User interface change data
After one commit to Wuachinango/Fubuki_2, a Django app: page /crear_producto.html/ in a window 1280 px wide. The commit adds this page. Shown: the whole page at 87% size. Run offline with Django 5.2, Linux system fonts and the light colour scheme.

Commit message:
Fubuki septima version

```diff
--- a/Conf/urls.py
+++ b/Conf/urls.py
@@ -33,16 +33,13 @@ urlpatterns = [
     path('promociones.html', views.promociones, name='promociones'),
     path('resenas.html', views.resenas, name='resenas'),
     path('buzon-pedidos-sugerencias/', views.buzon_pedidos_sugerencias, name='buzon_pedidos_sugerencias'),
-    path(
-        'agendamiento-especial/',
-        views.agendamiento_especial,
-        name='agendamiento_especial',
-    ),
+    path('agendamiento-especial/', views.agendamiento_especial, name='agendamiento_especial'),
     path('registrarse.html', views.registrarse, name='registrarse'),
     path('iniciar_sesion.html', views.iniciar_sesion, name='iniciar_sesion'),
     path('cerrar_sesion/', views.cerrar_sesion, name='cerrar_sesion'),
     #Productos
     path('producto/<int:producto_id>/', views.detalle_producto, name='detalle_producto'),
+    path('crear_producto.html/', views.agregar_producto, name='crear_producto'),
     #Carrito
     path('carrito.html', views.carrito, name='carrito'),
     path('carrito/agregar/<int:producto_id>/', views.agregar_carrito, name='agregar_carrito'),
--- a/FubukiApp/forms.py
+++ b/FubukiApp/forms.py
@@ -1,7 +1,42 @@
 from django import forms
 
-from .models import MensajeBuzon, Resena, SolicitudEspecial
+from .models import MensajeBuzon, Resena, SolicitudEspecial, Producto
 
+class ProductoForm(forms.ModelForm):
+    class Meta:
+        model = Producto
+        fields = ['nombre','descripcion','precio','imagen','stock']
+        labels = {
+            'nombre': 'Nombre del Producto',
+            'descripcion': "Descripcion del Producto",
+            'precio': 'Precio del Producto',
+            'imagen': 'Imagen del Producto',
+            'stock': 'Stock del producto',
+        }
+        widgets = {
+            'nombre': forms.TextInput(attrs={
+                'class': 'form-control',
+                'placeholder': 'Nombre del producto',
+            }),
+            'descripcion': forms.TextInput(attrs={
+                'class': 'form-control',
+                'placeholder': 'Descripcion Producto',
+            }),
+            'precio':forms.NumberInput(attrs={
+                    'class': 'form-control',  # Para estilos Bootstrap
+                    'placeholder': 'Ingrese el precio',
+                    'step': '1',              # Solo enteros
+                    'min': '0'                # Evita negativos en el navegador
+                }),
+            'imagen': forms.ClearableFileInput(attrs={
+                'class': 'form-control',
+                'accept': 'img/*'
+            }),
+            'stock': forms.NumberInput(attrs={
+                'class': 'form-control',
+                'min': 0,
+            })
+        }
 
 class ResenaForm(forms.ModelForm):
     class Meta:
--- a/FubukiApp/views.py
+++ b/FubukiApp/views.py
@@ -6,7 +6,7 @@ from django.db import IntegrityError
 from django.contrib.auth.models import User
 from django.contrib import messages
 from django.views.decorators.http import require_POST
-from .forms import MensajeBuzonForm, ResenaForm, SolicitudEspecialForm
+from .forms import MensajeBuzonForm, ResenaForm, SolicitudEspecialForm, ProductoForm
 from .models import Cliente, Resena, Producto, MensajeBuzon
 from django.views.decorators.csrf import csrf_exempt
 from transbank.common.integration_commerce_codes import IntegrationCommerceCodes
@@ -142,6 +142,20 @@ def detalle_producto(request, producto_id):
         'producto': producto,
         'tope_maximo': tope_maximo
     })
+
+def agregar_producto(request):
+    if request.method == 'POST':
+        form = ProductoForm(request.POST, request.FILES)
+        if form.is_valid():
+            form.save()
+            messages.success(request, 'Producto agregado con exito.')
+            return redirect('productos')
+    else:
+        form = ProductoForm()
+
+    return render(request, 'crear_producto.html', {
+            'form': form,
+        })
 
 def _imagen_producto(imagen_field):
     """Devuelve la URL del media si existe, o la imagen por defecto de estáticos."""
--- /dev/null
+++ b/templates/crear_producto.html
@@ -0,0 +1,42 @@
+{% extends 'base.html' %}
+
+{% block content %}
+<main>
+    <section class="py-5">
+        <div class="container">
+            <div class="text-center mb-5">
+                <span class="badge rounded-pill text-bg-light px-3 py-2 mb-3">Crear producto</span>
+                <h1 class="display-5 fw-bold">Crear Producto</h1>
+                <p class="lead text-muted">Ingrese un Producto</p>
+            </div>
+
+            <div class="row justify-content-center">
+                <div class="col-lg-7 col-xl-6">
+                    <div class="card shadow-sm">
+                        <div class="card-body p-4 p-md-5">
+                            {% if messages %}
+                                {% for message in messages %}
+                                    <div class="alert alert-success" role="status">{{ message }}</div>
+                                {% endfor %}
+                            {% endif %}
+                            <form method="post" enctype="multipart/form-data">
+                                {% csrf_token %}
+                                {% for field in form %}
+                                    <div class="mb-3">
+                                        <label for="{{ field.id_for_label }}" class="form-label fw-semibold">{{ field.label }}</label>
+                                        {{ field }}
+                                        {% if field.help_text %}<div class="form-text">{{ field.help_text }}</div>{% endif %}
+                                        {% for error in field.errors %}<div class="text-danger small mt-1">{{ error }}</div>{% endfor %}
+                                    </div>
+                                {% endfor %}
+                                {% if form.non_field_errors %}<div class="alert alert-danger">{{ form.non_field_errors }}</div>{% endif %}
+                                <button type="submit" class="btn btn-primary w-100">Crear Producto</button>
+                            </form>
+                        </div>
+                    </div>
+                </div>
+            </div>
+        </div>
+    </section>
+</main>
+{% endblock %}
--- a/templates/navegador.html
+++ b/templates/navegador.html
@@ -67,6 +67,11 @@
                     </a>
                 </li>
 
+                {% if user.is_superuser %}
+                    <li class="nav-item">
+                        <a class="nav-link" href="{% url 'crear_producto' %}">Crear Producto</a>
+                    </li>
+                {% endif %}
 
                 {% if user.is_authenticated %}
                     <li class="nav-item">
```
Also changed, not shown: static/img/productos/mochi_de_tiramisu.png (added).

# WHAT THE EXERCISE ASKS
Say how many lines of the records include the string "decorators"; the number alone is enough.

# WRITTEN SOLUTION
2